───── Records for processing ─────
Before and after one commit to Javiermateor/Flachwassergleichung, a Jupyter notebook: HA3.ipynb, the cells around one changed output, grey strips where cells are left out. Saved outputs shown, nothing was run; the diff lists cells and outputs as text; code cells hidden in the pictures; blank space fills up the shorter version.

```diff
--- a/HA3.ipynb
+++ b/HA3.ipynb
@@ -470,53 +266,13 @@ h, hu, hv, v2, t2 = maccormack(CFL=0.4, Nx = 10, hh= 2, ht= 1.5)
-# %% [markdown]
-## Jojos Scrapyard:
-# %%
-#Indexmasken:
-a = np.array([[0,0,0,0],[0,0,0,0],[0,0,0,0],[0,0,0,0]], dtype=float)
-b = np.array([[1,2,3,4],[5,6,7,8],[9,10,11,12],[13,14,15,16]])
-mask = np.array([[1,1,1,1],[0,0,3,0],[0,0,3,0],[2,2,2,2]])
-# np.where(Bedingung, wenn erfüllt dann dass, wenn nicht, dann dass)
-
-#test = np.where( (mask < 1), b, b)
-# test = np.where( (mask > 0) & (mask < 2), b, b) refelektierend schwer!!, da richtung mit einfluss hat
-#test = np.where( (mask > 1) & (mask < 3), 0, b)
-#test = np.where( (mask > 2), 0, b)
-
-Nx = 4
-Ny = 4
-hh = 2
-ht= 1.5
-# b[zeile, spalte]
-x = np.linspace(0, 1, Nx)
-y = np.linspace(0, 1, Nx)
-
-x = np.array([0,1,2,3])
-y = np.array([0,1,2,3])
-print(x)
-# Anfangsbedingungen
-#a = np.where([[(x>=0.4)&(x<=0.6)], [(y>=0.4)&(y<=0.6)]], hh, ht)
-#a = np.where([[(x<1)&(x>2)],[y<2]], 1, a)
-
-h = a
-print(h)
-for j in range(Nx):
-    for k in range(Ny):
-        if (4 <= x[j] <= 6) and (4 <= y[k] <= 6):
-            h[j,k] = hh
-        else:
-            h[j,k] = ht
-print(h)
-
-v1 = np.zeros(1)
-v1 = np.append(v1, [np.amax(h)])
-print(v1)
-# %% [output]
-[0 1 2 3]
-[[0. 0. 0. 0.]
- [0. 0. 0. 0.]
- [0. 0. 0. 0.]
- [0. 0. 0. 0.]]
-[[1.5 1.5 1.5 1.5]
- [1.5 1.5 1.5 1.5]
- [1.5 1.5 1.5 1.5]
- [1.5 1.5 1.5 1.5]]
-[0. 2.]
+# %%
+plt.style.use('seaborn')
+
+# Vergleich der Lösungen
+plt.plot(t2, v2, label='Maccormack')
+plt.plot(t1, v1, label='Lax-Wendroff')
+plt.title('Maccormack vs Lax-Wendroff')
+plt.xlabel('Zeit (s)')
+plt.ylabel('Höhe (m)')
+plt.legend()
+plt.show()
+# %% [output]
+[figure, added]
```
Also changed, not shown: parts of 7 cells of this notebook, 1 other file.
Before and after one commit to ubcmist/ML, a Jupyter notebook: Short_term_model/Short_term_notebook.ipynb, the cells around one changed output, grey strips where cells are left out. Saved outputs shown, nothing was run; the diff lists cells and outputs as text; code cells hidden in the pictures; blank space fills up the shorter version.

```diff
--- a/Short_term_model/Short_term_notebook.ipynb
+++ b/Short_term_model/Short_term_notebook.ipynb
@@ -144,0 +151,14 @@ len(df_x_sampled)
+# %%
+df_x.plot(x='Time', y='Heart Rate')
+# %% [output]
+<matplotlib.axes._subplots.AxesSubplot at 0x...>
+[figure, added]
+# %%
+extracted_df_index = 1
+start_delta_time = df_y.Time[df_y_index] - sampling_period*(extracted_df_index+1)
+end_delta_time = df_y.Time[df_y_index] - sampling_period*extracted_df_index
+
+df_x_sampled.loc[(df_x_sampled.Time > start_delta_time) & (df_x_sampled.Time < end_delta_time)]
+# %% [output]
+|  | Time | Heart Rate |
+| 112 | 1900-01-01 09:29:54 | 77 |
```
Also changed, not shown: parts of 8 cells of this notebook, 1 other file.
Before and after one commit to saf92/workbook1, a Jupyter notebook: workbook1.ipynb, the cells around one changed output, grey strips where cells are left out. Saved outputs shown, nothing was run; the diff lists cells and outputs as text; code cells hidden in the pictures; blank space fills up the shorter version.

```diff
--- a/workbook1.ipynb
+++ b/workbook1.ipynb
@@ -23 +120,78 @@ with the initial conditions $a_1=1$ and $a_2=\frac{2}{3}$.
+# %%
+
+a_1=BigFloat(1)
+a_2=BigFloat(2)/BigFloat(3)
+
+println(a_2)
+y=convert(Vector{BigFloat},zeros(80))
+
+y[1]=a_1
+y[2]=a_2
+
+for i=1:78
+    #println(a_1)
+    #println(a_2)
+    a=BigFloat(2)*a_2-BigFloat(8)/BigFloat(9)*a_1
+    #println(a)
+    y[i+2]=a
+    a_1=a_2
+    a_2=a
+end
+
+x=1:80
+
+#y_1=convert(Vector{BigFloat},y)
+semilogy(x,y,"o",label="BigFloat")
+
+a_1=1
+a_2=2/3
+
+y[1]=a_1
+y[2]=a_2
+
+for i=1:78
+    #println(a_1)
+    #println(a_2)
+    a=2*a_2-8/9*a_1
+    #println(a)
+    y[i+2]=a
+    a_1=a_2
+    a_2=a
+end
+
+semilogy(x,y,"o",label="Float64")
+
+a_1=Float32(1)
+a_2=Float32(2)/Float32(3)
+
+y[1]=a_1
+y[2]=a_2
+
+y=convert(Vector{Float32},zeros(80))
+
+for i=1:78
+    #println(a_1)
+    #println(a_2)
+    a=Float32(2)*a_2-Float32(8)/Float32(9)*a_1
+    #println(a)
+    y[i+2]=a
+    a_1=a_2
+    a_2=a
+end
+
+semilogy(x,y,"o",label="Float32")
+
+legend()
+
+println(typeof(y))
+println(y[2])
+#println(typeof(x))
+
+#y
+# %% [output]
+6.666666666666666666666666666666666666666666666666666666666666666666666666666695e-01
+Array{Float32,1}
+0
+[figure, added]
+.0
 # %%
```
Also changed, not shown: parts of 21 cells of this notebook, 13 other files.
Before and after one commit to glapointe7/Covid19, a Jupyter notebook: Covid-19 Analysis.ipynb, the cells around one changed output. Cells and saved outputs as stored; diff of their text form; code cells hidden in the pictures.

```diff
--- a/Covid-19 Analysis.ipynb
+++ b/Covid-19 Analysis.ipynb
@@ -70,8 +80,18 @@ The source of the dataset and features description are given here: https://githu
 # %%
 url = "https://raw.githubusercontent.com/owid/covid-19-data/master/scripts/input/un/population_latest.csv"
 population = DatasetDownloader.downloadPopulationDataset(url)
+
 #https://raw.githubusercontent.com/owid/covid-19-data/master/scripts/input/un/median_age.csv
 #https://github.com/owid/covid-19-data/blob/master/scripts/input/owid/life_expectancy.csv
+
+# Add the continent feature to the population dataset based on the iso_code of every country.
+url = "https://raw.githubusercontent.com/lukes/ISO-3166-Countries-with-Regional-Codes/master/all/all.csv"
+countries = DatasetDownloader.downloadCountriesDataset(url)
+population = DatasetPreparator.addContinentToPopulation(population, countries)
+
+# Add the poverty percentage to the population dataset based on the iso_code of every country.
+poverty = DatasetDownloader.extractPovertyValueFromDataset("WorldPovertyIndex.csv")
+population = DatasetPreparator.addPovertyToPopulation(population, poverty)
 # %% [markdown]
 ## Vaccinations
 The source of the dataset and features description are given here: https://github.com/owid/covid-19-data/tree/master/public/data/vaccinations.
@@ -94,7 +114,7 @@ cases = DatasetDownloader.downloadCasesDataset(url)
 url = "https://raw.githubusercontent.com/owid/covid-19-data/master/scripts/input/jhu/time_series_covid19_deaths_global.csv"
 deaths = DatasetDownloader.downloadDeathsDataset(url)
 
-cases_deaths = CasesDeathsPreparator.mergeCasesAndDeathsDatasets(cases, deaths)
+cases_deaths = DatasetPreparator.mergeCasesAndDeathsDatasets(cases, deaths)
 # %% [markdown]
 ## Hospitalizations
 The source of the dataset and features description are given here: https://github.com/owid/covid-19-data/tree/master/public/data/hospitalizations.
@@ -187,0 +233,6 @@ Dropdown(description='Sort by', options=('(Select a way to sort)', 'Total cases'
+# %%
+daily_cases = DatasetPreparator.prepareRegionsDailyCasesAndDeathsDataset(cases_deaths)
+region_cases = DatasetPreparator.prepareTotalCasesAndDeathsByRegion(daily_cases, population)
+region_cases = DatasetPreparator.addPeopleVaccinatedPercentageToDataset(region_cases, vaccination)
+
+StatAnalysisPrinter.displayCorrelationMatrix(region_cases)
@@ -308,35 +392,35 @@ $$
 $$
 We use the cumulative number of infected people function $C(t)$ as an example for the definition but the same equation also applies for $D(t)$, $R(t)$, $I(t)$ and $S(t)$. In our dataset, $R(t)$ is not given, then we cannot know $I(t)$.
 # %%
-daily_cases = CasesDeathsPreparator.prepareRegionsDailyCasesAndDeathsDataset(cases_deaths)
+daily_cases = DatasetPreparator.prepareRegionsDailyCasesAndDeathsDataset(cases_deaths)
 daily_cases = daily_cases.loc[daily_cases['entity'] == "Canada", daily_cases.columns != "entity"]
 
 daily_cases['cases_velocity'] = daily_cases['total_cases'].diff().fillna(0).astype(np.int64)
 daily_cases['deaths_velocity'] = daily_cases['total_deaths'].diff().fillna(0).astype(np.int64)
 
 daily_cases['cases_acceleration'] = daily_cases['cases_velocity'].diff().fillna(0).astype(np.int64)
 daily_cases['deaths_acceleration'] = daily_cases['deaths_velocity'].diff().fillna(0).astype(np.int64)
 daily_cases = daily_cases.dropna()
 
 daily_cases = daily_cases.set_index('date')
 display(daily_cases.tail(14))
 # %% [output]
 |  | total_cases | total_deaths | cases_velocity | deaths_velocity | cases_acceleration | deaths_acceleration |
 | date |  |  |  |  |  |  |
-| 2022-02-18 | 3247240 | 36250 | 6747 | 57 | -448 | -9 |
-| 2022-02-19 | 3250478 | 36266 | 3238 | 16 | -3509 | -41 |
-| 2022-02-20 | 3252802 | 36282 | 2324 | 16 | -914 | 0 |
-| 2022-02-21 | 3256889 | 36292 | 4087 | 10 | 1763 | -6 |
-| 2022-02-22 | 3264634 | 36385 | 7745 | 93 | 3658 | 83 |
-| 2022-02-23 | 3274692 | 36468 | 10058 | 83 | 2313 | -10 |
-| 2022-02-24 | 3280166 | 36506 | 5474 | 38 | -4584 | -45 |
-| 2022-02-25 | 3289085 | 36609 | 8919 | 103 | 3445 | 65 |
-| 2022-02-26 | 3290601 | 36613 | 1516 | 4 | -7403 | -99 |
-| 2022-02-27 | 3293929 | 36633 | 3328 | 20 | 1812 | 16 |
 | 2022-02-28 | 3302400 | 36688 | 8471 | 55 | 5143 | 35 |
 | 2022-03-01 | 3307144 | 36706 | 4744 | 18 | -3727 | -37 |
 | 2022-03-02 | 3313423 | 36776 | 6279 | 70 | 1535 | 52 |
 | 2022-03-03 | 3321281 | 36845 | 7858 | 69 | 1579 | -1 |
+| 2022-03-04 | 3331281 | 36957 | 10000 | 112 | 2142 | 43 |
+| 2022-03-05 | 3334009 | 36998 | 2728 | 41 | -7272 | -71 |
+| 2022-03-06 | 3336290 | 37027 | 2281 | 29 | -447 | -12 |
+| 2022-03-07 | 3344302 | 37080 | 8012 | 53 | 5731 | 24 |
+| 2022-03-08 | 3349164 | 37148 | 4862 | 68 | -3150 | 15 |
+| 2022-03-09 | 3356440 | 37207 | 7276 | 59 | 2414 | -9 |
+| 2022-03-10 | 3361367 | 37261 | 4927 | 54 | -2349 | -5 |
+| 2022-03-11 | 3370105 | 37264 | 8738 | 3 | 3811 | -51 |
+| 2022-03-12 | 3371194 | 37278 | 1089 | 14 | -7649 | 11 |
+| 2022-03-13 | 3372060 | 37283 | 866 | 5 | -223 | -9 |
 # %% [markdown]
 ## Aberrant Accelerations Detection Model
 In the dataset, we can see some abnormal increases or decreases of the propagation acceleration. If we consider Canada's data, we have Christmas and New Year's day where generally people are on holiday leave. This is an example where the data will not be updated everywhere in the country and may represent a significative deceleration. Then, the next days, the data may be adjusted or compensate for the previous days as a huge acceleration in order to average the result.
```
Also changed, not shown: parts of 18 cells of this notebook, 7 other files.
─────
**Work to complete:**
Look through the entries above. Copy each line in which the string "https" occurs.

**Written reply:**
@@ -70,8 +80,18 @@ The source of the dataset and features description are given here: https://githu
 url = "https://raw.githubusercontent.com/owid/covid-19-data/master/scripts/input/un/population_latest.csv"
 #https://raw.githubusercontent.com/owid/covid-19-data/master/scripts/input/un/median_age.csv
 #https://github.com/owid/covid-19-data/blob/master/scripts/input/owid/life_expectancy.csv
+url = "https://raw.githubusercontent.com/lukes/ISO-3166-Countries-with-Regional-Codes/master/all/all.csv"
 The source of the dataset and features description are given here: https://github.com/owid/covid-19-data/tree/master/public/data/vaccinations.
 url = "https://raw.githubusercontent.com/owid/covid-19-data/master/scripts/input/jhu/time_series_covid19_deaths_global.csv"
 The source of the dataset and features description are given here: https://github.com/owid/covid-19-data/tree/master/public/data/hospitalizations.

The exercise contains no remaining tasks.